Conclusion: important step towards regional cooperation, but lack of novelty
The Tsinghua Study is an important step by leading Chinese institutions to contribute to a regional debate surrounding drought and regional water management in the Mekong Basin. At present the study does not provide any substantial new information which clarifies the causes of the drought conditions in 2019 or the role of the Lancang hydropower cascade in low downstream water levels. Importantly, the description of the methodology suggests that the study could make such contributions if the analysis was expanded to address the comments above. Further if the expanded analysis was undertaken collaboratively with Mekong research partners, the Tsinghua study has the potential to make an important step towards regional cooperation and sharing of observed data on the Lancang – two critical barriers impeding sustainable management of the transboundary Mekong Basin.
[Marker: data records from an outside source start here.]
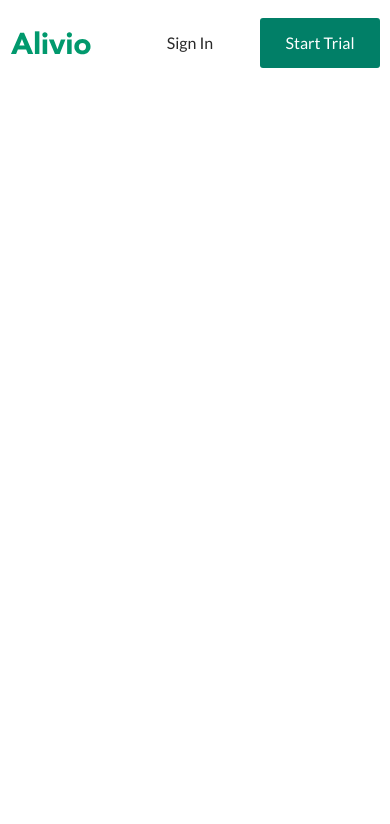
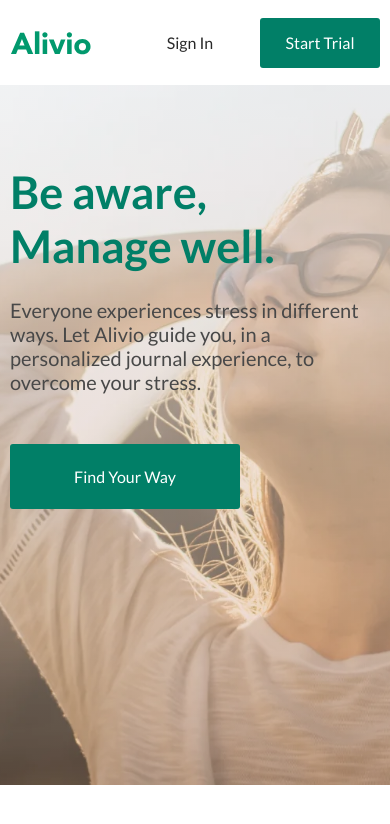
Before and after one commit to LeonidZhukovets/Alivio, a plain HTML site: page index.html in a window 390 px wide. Drawn offline with Linux system fonts and the light colour scheme.

Commit message:
feet: add hero section

```diff
--- a/index.css
+++ b/index.css
@@ -1,3 +1,4 @@
 @import url('styles/variables.css');
 @import url('styles/basic.css');
 @import url('styles/header.css');
+@import url('styles/hero.css');
--- a/index.html
+++ b/index.html
@@ -42,6 +42,17 @@
             </div>
         </div>
     </header>
+    <main>
+        <section aria-label="hero section" class="hero">
+            <div class="container">
+                <div class="hero__content">
+                    <h1 class="hero__title">Be aware, Manage well.</h1>
+                    <p aria-label="main description" class="hero__desc">Everyone experiences stress in different ways. Let Alivio guide you, in a personalized journal experience, to overcome your stress.</p>
+                    <button class="btn " type="button">Find Your Way</button>
+                </div>
+            </div>
+        </section>
+    </main>
 
 </body>
 </html>
--- a/styles/basic.css
+++ b/styles/basic.css
@@ -17,6 +17,10 @@ ul {
 a {
     text-decoration: none;
     color: unset;
+}
+
+h1, h2, h3, p {
+    margin: 0;
 }
 
 .container {
--- /dev/null
+++ b/styles/hero.css
@@ -0,0 +1,55 @@
+.hero {
+    background: url("../assets/webp/hero_bg.webp") center/cover no-repeat;
+    width: 100%;
+    height: 890px;
+}
+
+.hero__content {
+    padding: 180px 0 0;
+    max-width: 420px;
+    display: flex;
+    flex-direction: column;
+    justify-content: start;
+    align-items: start;
+}
+
+.hero__title {
+    font-weight: 700;
+    font-size: 65px;
+    color: var(--color-green);
+}
+
+.hero__desc {
+    margin: 25px 0 50px;
+    font-weight: 400;
+    font-size: 20px;
+    color: var(--color-light-black);
+}
+
+.hero__content .btn {
+    width: 230px;
+    height: 65px;
+}
+
+@media (max-width: 768px) {
+    .hero {
+        height: 700px;
+    }
+
+    .hero__content {
+        padding: 80px 0 0;
+
+    }
+}
+
+@media (max-width: 480px) {
+    .hero {
+        background: linear-gradient(180deg, rgba(245, 246, 252, 0.52), rgba(255, 176, 139, 0.28)),
+        url("../assets/webp/hero_bg.webp") 60% 50%/ cover no-repeat;
+    }
+
+    .hero__title {
+        font-size: 45px;
+        max-width: 350px;
+    }
+}
--- a/styles/variables.css
+++ b/styles/variables.css
@@ -3,6 +3,7 @@
     --color-green: #017f67;
     --color-dark-green: #245852;
     --color-black: #292929;
+    --color-light-black: #484848;
 }
 
 /*media breakpoints 992px, 768px, 576px, 480px*/
```
Also changed, not shown: assets/webp/hero-bg.webp (deleted), assets/webp/hero_bg.webp (added).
1 It is unknown whether the July 2020 version of study has been released publicly or is in draft stages (4)
2 Including an analysis of meteorological drought using conventional drought indices Standardised Precipitation Evapotranspiration Index (SPEI); Standardised Precipitation Index (SPI), and utilizing long-term global climate re-analysis data sets
3 The study employs the THREW model (Tsinghua Hydrological Model based on Representative Elemntary Watersheds).
4 Here we use the distinction adopted by the Tsinghua Study to refer to the Upper Mekong as Lancang River and Lower Mekong as Mekong River.
6 There examples from within the Mekong Basin where large hydropower projects can actually exacerbate events, see for example Ketelsen et al. (2013).
Marko Kallio works as a doctoral student in WDRG and in GIS Research group in Aalto. Timo Räsänen worked in WDRG as a doctoral candidate and a postdoc until 2017. More information at Amperes. This commentary a great example of the science-policy discussion WDRG actively participates to – the research impacts takes place in the society.